In the 1956 novel The Last Hurrah by Edwin O'Connor the veteran, a flawed but great man with many achievements to his credit, falls to the modern usurper with a handsome face but no real ability. And so on February 16, 2016 an iconic veteran of New Zealand radio transmission, the 696 ft* 2YA mast fell to the enfeebled broadcast service we make do with today. Welcome to the new age.
A further series of mobile field strength test runs along Stratton Street has been performed, and a report is being prepared for consideration by the interested parties.
An inspection of the BQ32 sheet of the Topo50 map series shows that some receive locations on Stratton Street are line-of-sight from Belmont and are heavily obstructed from transmitters using the adjacent 494 to 502 MHz and 510 to 518 MHz bands, potentially resulting in reception in these bands having an unfavourable signal-to-noise ratio, caused by any out-of-band radiation of the DATV transmitter.
Today the Rangituhi - Colonial Knob AIS service was restored to service after a failure of the VHF receiver. Coverage from the site has been gradually deteriorating over the last few months.
Last weekend a working bee installed a new VHF marine band antenna at the site. The new antenna is a PD220 Celwave Super Stationmaster with a gain of 5.25 dBd (7.4 dBi) arranged with a 6 degree electrical downtilt.
For more than 25 years, first analog then P25, the 147.075 MHz (+600 kHz split) repeater has covered the north of Wellington, New Zealand. The original machine was a home made crystal controlled 10W design by Peter ZL2ARW but the site now features a 100W capable Motorola Quantar.
The marine AIS (Automatic Identification System) is an automatic tracking technology used by ships to send and receive position reports.
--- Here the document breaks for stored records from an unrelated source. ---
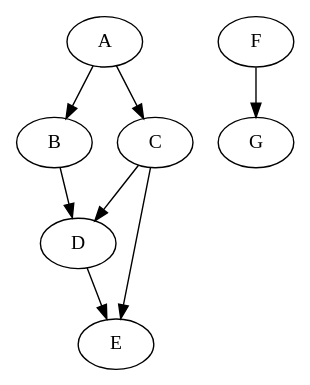
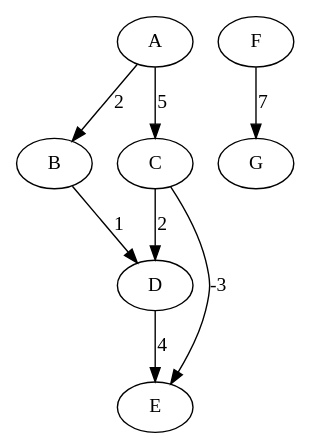
One commit to HtmLuc/trabalho2-grafos changed the diagram in src/main/resources/samples/directed_graph.gv. Above: the diagram before and after it, drawn with Graphviz. The commit also changed 1 other file, not shown here.

```diff
--- a/src/main/resources/samples/directed_graph.gv
+++ b/src/main/resources/samples/directed_graph.gv
@@ -1,9 +1,9 @@
 digraph D {
-    A -> B;
-    A -> C;
-    B -> D;
-    C -> D;
-    C -> E;
-    D -> E;
-    F -> G;
+    A -> B [weight=2,   label=2]
+    A -> C [weight=5, label=5]
+    B -> D [weight=1,   label=1]
+    C -> D [weight=2,   label=2]
+    C -> E [weight=-3,  label="-3"]
+    D -> E [weight=4,   label=4]
+    F -> G [weight=7,   label=7]
 }
```
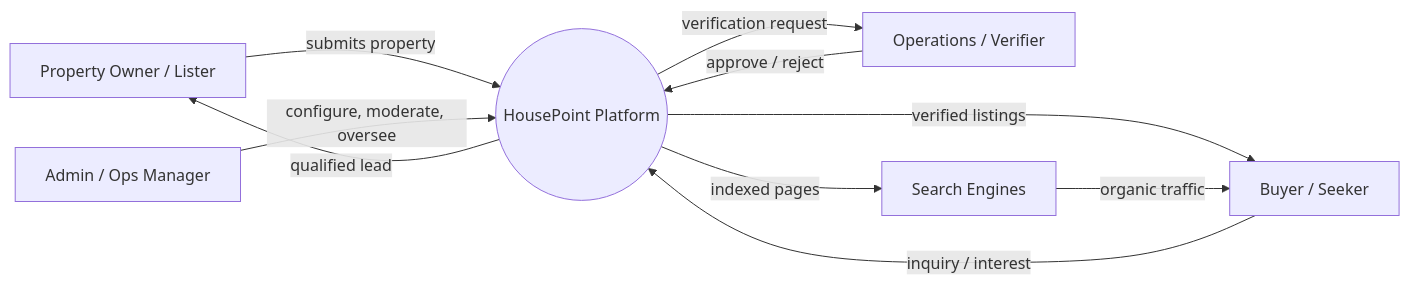
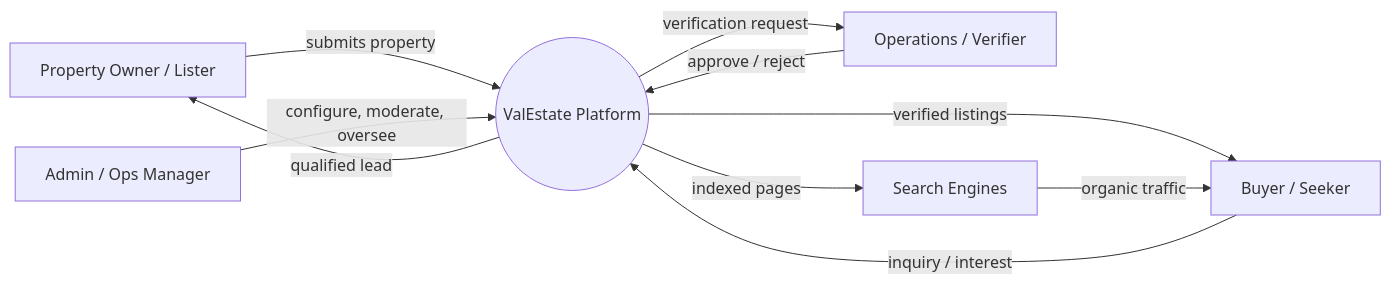
The first of 2 diagrams in docs/01-product-vision-and-strategy.md (rajeshlousigam/valestate), drawn with Mermaid before and after one commit. The commit also changed other lines of this file and 43 other files, not shown here.

First line of the commit message:
Rebrand HousePoint -> ValEstate + new logo mark

````diff
--- a/docs/01-product-vision-and-strategy.md
+++ b/docs/01-product-vision-and-strategy.md
@@ -106,12 +106,12 @@
 ```mermaid
 graph LR
-    O[Property Owner / Lister] -->|submits property| P((HousePoint Platform))
+    O[Property Owner / Lister] -->|submits property| P((ValEstate Platform))
     P -->|verification request| OPS[Operations / Verifier]
     OPS -->|approve / reject| P
     P -->|verified listings| B[Buyer / Seeker]
     B -->|inquiry / interest| P
     P -->|qualified lead| O
     ADMIN[Admin / Ops Manager] -->|configure, moderate, oversee| P
     P -->|indexed pages| SE[Search Engines]
     SE -->|organic traffic| B
 ```
````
Vessels send positions derived by GPS to inform others and optionally receive positions from other vessels for local display.